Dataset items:
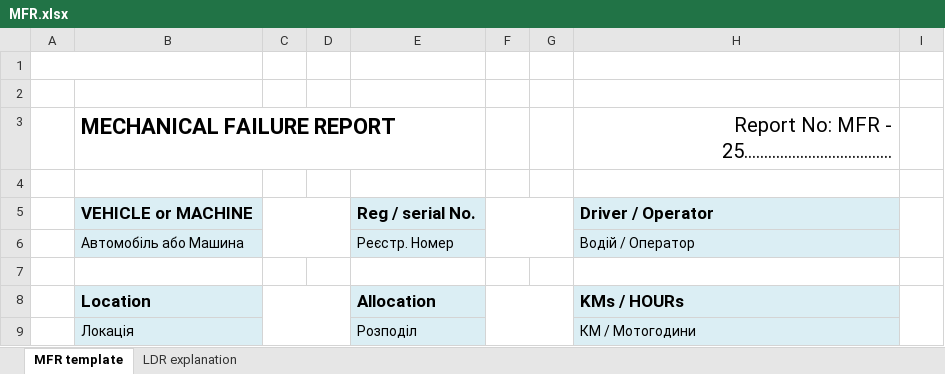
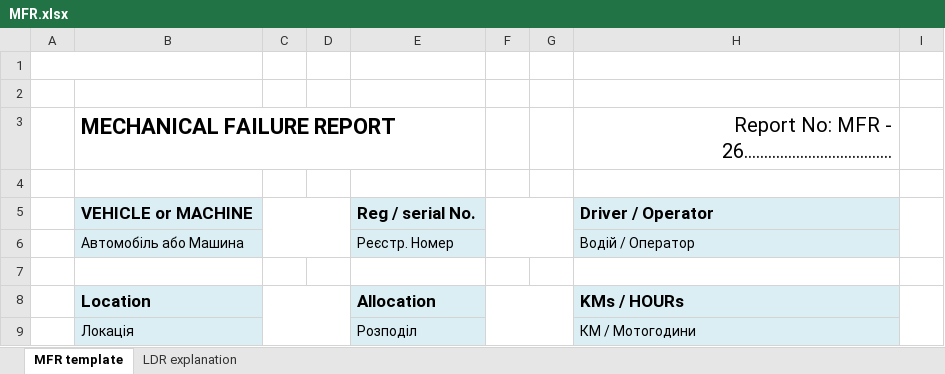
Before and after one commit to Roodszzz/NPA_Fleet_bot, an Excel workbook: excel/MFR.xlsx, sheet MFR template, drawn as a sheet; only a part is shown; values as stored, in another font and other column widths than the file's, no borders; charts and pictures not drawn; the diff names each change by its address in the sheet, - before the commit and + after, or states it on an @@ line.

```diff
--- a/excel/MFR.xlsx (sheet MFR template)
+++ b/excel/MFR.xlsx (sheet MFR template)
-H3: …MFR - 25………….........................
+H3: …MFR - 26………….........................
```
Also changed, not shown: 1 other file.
==
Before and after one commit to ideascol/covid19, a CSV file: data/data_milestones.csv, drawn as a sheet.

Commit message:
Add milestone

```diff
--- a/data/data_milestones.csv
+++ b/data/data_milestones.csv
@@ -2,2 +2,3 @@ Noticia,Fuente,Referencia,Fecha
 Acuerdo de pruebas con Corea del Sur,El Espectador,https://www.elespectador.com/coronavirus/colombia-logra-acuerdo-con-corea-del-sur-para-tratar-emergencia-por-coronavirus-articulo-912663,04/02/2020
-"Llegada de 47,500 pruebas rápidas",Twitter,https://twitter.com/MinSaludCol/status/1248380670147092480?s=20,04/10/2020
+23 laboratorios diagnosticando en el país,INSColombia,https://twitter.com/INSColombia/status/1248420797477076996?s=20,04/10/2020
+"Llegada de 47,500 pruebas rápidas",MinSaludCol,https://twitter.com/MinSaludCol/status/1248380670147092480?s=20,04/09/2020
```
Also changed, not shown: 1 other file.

#### The problem
Search the data for the string "MinSaludCol". List each line that has it.

#### Answer for this exercise
-"Llegada de 47,500 pruebas rápidas",Twitter,https://twitter.com/MinSaludCol/status/1248380670147092480?s=20,04/10/2020
+"Llegada de 47,500 pruebas rápidas",MinSaludCol,https://twitter.com/MinSaludCol/status/1248380670147092480?s=20,04/09/2020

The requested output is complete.